President Biden has selected Robert Califf as his pick for the next head of the Food and Drug Administration, the White House announced today. Califf is currently a senior advisor for Verily Life Sciences and Google Health, two divisions of parent company Alphabet. He was brought on in 2019 to lead health strategy and policy for the groups.
Califf, a cardiologist, previously served as the FDA commissioner during the last year of the Obama administration. He also founded the Duke Clinical Research Institute, which runs clinical trials.
“As the FDA considers many consequential decisions around vaccine approvals and more, it is mission critical that we have a steady, independent hand to guide the FDA,” Biden said in a statement. “I am confident Dr. Califf will ensure that the FDA continues its science and data drive decision-making.”
But Califf’s relationships with pharmaceutical companies like Merck and Eli Lilly are already drawing scrutiny from consumer advocates, and they were an issue for a number of senators during his initial confirmation process in 2016. Sen. Joe Manchin (D-WV) voted against his confirmation back then and said in a statement today that he’ll oppose his nomination again, noting that Califf’s “significant ties to the pharmaceutical industry take us backward not forward.”
Califf’s ties to Alphabet could also be a conflict as the company pushes more aggressively into the healthcare space. Its health efforts include a Verily COVID-19 testing program (that fell flat and faced data privacy concerns), a Google tool to identify skin conditions, personal health records, and machine learning projects. Alphabet relies on the FDA to clear medical features on smartwatches like Fitbits and a test wearable from Verily.

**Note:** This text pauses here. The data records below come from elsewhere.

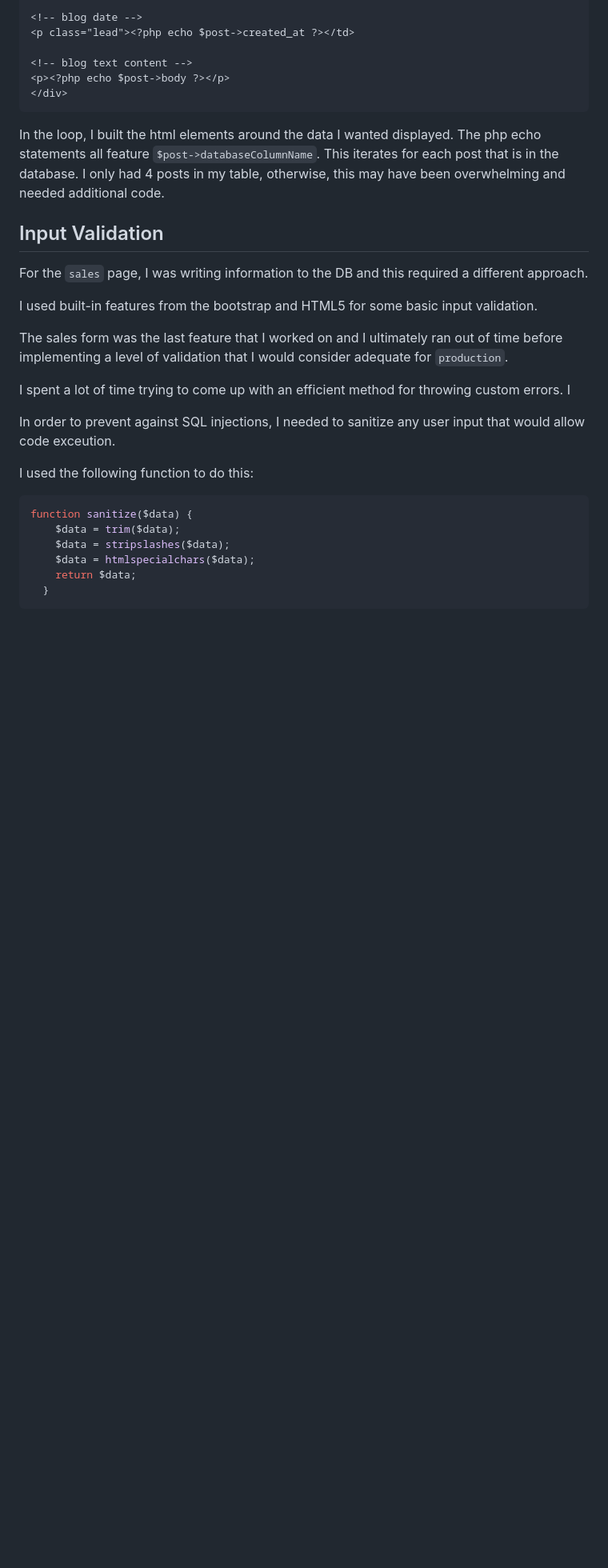
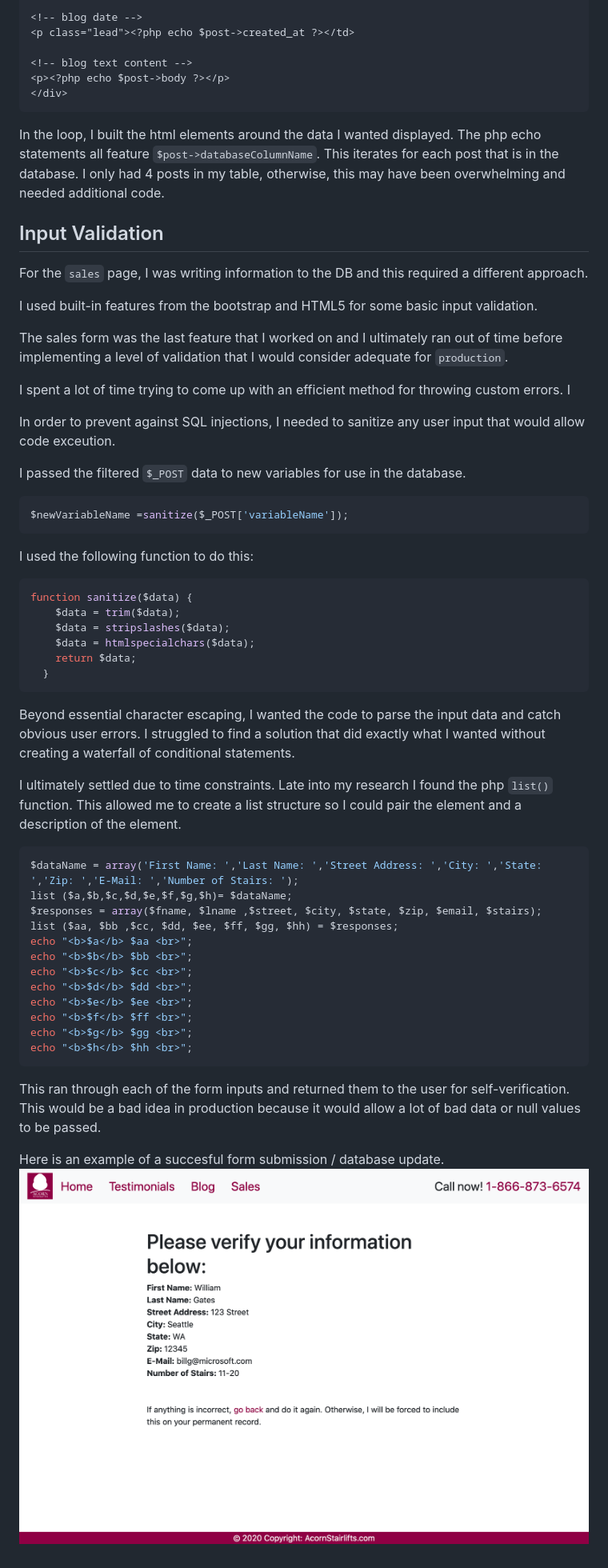
Before and after one commit to chrisdecrypted/acorn-demo, a Markdown page: README.md, the part around the change. Shown: that part at 80% size. Rendered like a GitHub page; pictures changed too: acorn_screenshots/input.png (added); blank space fills up the shorter version.

````diff
--- a/README.md
+++ b/README.md
@@ -137,6 +137,12 @@ I spent a lot of time trying to come up with an efficient method for throwing cu
 
 In order to prevent against SQL injections, I needed to sanitize any user input that would allow code exceution.
 
+I passed the filtered `$_POST` data to new variables for use in the database.
+
+```PHP
+$newVariableName =sanitize($_POST['variableName']);
+```
+
 I used the following function to do this:
 ```PHP
 function sanitize($data) {
@@ -146,3 +152,28 @@ function sanitize($data) {
     return $data;
   }
   ```
+
+Beyond essential character escaping, I wanted the code to parse the input data and catch obvious user errors. I struggled to find a solution that did exactly what I wanted without creating a waterfall of conditional statements.
+
+I ultimately settled due to time constraints. Late into my research I found the php `list()` function. This allowed me to create a list structure so I could pair the element and a description of the element.
+
+```PHP
+$dataName = array('First Name: ','Last Name: ','Street Address: ','City: ','State: ','Zip: ','E-Mail: ','Number of Stairs: ');
+list ($a,$b,$c,$d,$e,$f,$g,$h)= $dataName;
+$responses = array($fname, $lname ,$street, $city, $state, $zip, $email, $stairs);
+list ($aa, $bb ,$cc, $dd, $ee, $ff, $gg, $hh) = $responses;
+echo "<b>$a</b> $aa <br>";
+echo "<b>$b</b> $bb <br>";
+echo "<b>$c</b> $cc <br>";
+echo "<b>$d</b> $dd <br>";
+echo "<b>$e</b> $ee <br>";
+echo "<b>$f</b> $ff <br>";
+echo "<b>$g</b> $gg <br>";
+echo "<b>$h</b> $hh <br>";
+```
+
+This ran through each of the form inputs and returned them to the user for self-verification. This would be a bad idea in production because it would allow a lot of bad data or null values to be passed.
+
+
+Here is an example of a succesful form submission / database update.
+<img src="acorn_screenshots/input.png" alt="input validation" />
````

Califf currently advises corporate leaders at Verily and Google Health about the clinical aspects of potential products, a spokesperson for Verily told The Washington Post. It’s not yet clear if he would resign from those positions.